By Nathan Kennedy ’07

Bamako, the capital of Mali, is a city full of anomalies. We've been here about three weeks and everywhere I've noticed these unexpected juxtapositions of old and new, traditional and Western. For example, on our second full day here, I was sitting in the courtyard of our hotel and was able, for the first time, to place myself geographically. Earlier that day, traveling through the city, I had been looking out of the bus window and seen first a donkey cart, and not ten seconds later a brand new Honda.
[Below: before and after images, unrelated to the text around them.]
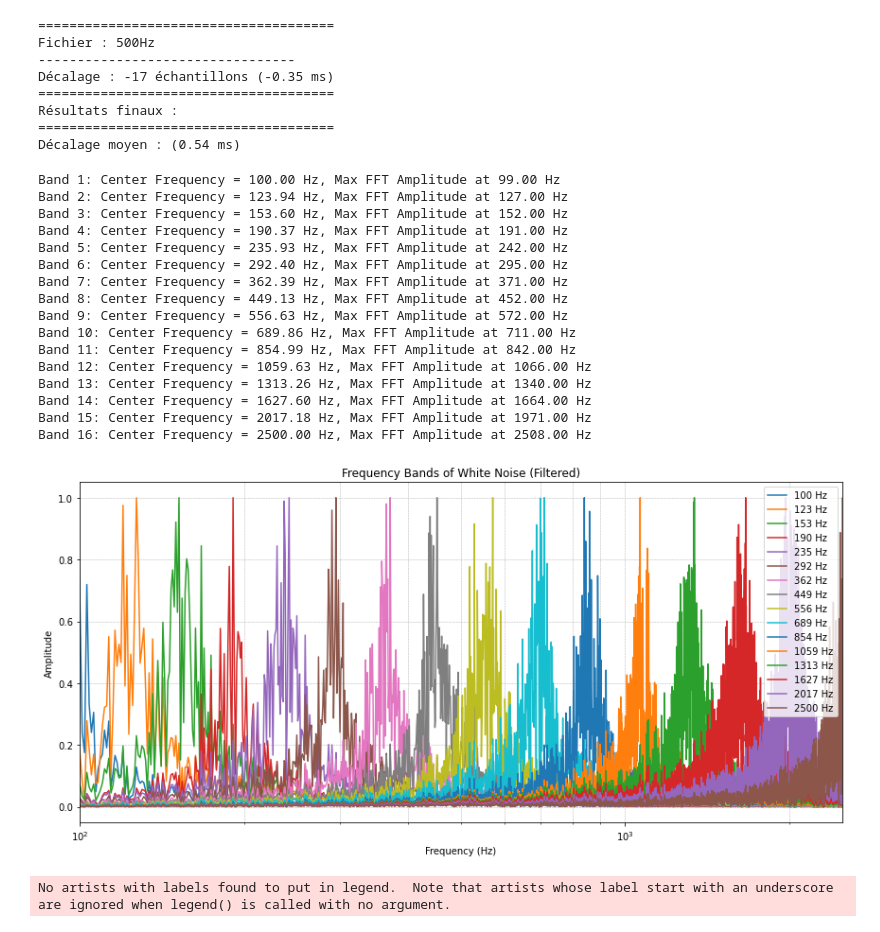
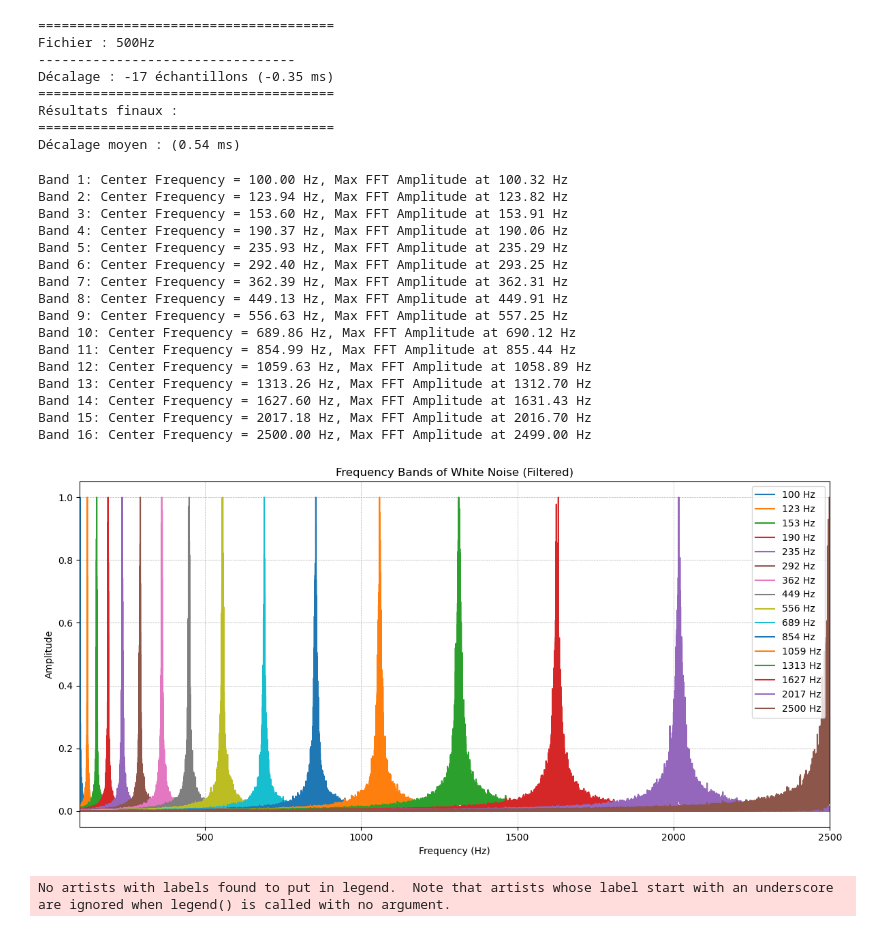
Before and after one commit to brian-team/brian2ros, a Jupyter notebook: src/ros_standalone/examples/microphone/cross_correlation.ipynb, the cells around one changed output. Saved outputs shown, nothing was run; the diff lists cells and outputs as text; code cells hidden in the pictures.

```diff
--- a/src/ros_standalone/examples/microphone/cross_correlation.ipynb
+++ b/src/ros_standalone/examples/microphone/cross_correlation.ipynb
@@ -102,7 +102,7 @@ def BPF(f_min, f_max, sample_rate, nb_band, BW):
     nb_band: Number of bands to create
     BW: Bandwidth factor
     """
-    duration = 1  # Duration of the white noise in seconds
+    duration = 100  # Duration of the white noise in seconds
 
     # Generate white noise
     noise = np.random.normal(0, 1, sample_rate * duration)
@@ -146,48 +146,48 @@ def BPF(f_min, f_max, sample_rate, nb_band, BW):
 # %%
 f_min = 100
 f_max = 2500
 nb_band = 16
-BW = 0.1
+BW = 0.01
 
 y, f_center = BPF(f_min, f_max, sample_rate, nb_band, BW)
 # Affichage du spectre
 plt.figure(figsize=(12, 6))
 plt.title("Frequency Bands of White Noise (Filtered)")
 plt.xlabel("Frequency (Hz)")
 plt.ylabel("Amplitude")
-plt.xscale('log')
+#plt.xscale('log')
 plt.grid(which='both', linestyle='--', linewidth=0.5)
 plt.xlim(f_min, f_max)
 
 for i, y_n in enumerate(y):
     y_fft = np.fft.fft(y_n)
     freqs = np.fft.fftfreq(len(y_n), 1 / sample_rate)
     plt.plot(freqs[:len(freqs)//2], np.abs(y_fft[:len(freqs)//2]) / max(np.abs(y_fft)), label=f"{int(f_center[i])} Hz")
     max_idx = np.argmax(np.abs(y_fft[:len(freqs)//2]))
     max_freq = freqs[max_idx]
     print(f"Band {i+1}: Center Frequency = {f_center[i]:.2f} Hz, Max FFT Amplitude at {max_freq:.2f} Hz")
 
 plt.legend(loc='upper right')
 plt.tight_layout()
 plt.show()
 # %% [output]
-Band 1: Center Frequency = 100.00 Hz, Max FFT Amplitude at 99.00 Hz
-Band 2: Center Frequency = 123.94 Hz, Max FFT Amplitude at 127.00 Hz
-Band 3: Center Frequency = 153.60 Hz, Max FFT Amplitude at 152.00 Hz
-Band 4: Center Frequency = 190.37 Hz, Max FFT Amplitude at 191.00 Hz
-Band 5: Center Frequency = 235.93 Hz, Max FFT Amplitude at 242.00 Hz
-Band 6: Center Frequency = 292.40 Hz, Max FFT Amplitude at 295.00 Hz
-Band 7: Center Frequency = 362.39 Hz, Max FFT Amplitude at 371.00 Hz
-Band 8: Center Frequency = 449.13 Hz, Max FFT Amplitude at 452.00 Hz
-Band 9: Center Frequency = 556.63 Hz, Max FFT Amplitude at 572.00 Hz
-Band 10: Center Frequency = 689.86 Hz, Max FFT Amplitude at 711.00 Hz
-Band 11: Center Frequency = 854.99 Hz, Max FFT Amplitude at 842.00 Hz
-Band 12: Center Frequency = 1059.63 Hz, Max FFT Amplitude at 1066.00 Hz
-Band 13: Center Frequency = 1313.26 Hz, Max FFT Amplitude at 1340.00 Hz
-Band 14: Center Frequency = 1627.60 Hz, Max FFT Amplitude at 1664.00 Hz
-Band 15: Center Frequency = 2017.18 Hz, Max FFT Amplitude at 1971.00 Hz
-Band 16: Center Frequency = 2500.00 Hz, Max FFT Amplitude at 2508.00 Hz
+Band 1: Center Frequency = 100.00 Hz, Max FFT Amplitude at 100.32 Hz
+Band 2: Center Frequency = 123.94 Hz, Max FFT Amplitude at 123.82 Hz
+Band 3: Center Frequency = 153.60 Hz, Max FFT Amplitude at 153.91 Hz
+Band 4: Center Frequency = 190.37 Hz, Max FFT Amplitude at 190.06 Hz
+Band 5: Center Frequency = 235.93 Hz, Max FFT Amplitude at 235.29 Hz
+Band 6: Center Frequency = 292.40 Hz, Max FFT Amplitude at 293.25 Hz
+Band 7: Center Frequency = 362.39 Hz, Max FFT Amplitude at 362.31 Hz
+Band 8: Center Frequency = 449.13 Hz, Max FFT Amplitude at 449.91 Hz
+Band 9: Center Frequency = 556.63 Hz, Max FFT Amplitude at 557.25 Hz
+Band 10: Center Frequency = 689.86 Hz, Max FFT Amplitude at 690.12 Hz
+Band 11: Center Frequency = 854.99 Hz, Max FFT Amplitude at 855.44 Hz
+Band 12: Center Frequency = 1059.63 Hz, Max FFT Amplitude at 1058.89 Hz
+Band 13: Center Frequency = 1313.26 Hz, Max FFT Amplitude at 1312.70 Hz
+Band 14: Center Frequency = 1627.60 Hz, Max FFT Amplitude at 1631.43 Hz
+Band 15: Center Frequency = 2017.18 Hz, Max FFT Amplitude at 2016.70 Hz
+Band 16: Center Frequency = 2500.00 Hz, Max FFT Amplitude at 2499.00 Hz
-[figure, old version]
+[figure, new version]
 # %%
 BW_test = np.linspace(0.01, 1, 100)
 y_BW_test = []
```
Also changed, not shown: parts of 2 cells of this notebook, 6 other files.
Bamako seems to represent the intersection of two worlds—the traditional Malian on the one hand, and the occidental influence on the other. In many respects this is a modern Western city. Cars and small motorbikes have taken over the major roads, internet cafés are popular, and stores sell a wide range of Western products. Yet most streets remain unpaved and walking around the city you see chickens, donkeys and even cattle alongside Coca-Cola and instant coffee.

Everywhere the two—traditional and Western—are intertwined. In general they are quite compatible. But there are times when the Western does not fit in well here.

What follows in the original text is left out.